That being said, we’re not missing any great detail here, and of course, many purists will gripe about the inflation of a slender tome into a 9 hour uber-trilogy. To be honest anyone who does is missing the point. As an adaptation of a book, a few liberties are taken and Jackson crams in extra details from Tolkien’s own writings, but as a film, a slice of cinematic entertainment, it works very well indeed.
In fact, one can’t quite shake the feeling that the film is trying to undo the sins of its forebear: it’s notably short on the plot-light standing around in the first film, and heavy on the zippy action and story development of the earlier trilogy.
In trimming out much of the expositional mud that tainted the first film, here we have a pace and lightness that characterises Jackson’s best work. A multitude of action sequences, each as dazzling and entertaining as the last clatter along while a plethora of characters and beasties zip across the screen in breathless fashion.
Of course the film isn’t short of flaws. While all are fun, some of the action sequences seem a tad unnecessary, particularly elements of the final Smaug showdown, which runs a tad long. But it’s a small gripe when other elements are so rousing. The much touted barrel set piece in particular is, excuse me, barrels of fun.

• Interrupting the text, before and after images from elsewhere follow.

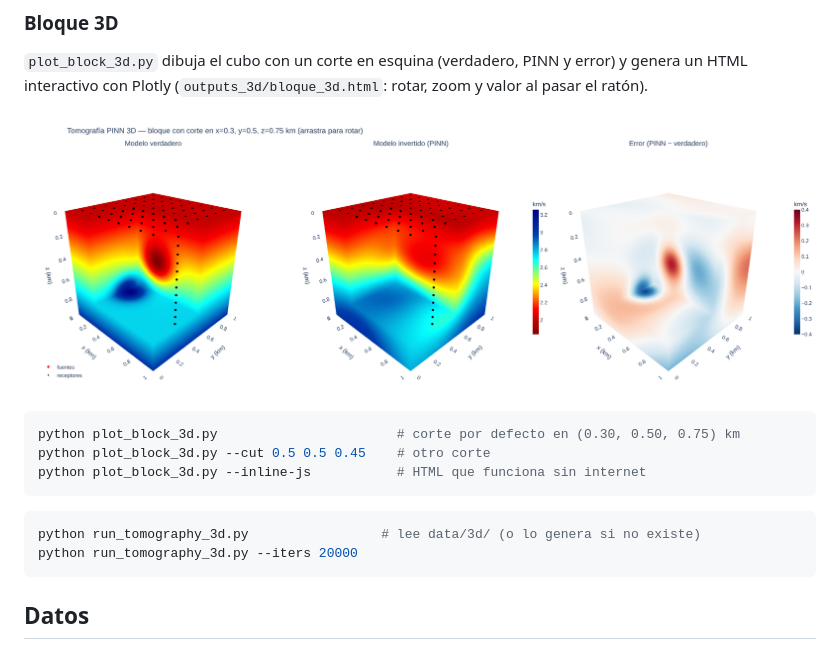
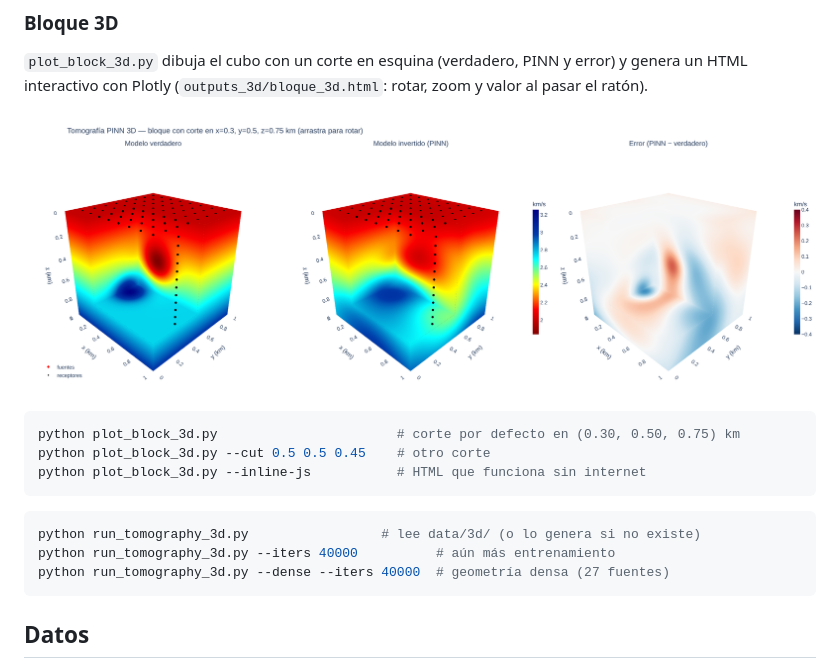
Before and after one commit to amoacodc/Tomografia-PINNs, a Markdown page: README.md, the part around one of its changes. GitHub-like rendering; pictures changed too: outputs_3d/bloque_3d.png.

````diff
--- a/README.md
+++ b/README.md
@@ -91,7 +110,8 @@ python plot_block_3d.py --inline-js           # HTML que funciona sin internet
 
 ```bash
 python run_tomography_3d.py                 # lee data/3d/ (o lo genera si no existe)
-python run_tomography_3d.py --iters 20000
+python run_tomography_3d.py --iters 40000          # aún más entrenamiento
+python run_tomography_3d.py --dense --iters 40000  # geometría densa (27 fuentes)
 ```
 
 ## Datos
````
Also changed, not shown: other parts of README.md (+25 -5 lines), outputs_3d/entrenamiento.png, outputs_3d/velocidad_cortes.png, 2 other files.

A particular moment involving rotund dwarf Bombur had me grinning very wideley indeed.
Meanwhile, Gandalf’s adventures into the appendices continue to engage, although never quite take full flight despite the delightfully trippy introduction of big-bad Sauron.
The sprawling cast all seem to be having fun, and sink their teeth into the little screen time they’re given. Of course, some of the dwarves innvitably become background fluff, but kudos must go to Lee Pace as uber-bastard Elf king Thranduil, who is a nice counterpoint to Elrond and Galadriel. Big up also to Aryan uber-hunk Orlando Bloom who almost steals the film as Legolas. His succession of ridiculously over the top but fun action beats is an obvious but pleasing nod to his famed over the top scenes in the original trilogy.
She-elf Tauriel is also decent addition, adding much needed femininity to an otherwise entirely blokey affair. Although the hokey subplot about her and fit dwarf Kili is a bit lame, it doesn’t detract greatly from the rest of the film.
Stephen Fry is pleasingly unctuous as the self serving Master of Laketown, although a tad underused. It would be no surprise if many of his excised scenes end up in next year’s extended edition.
Elsewhere, we find Weta digital delivering awesome spectacle in the effects department, particularly with that titular dragon, who really is a sight to behold. Benedict Cumberbatch delivers a characteristically wicked performance, his voice echoing through the Dwarvish halls like a supersized Darth Vader. Much like the Gollum scene in the first film, his scenes with Bilbo are one of the highlights of the film.
Come the final cliffhanger ending (which may wind a few people up), it’s hard to fault Jackson’s effort. While still falling slightly short of his own very high bench mark, it’s a definite improvement on Part One. A succession of glorious New Zealand postcard views, wonderfully esoteric characters and spectacular action, Desolation of Smaug is tantalisingly close to being that new Middle Earth film we wanted. Good work, Sir.
Bring on part 3!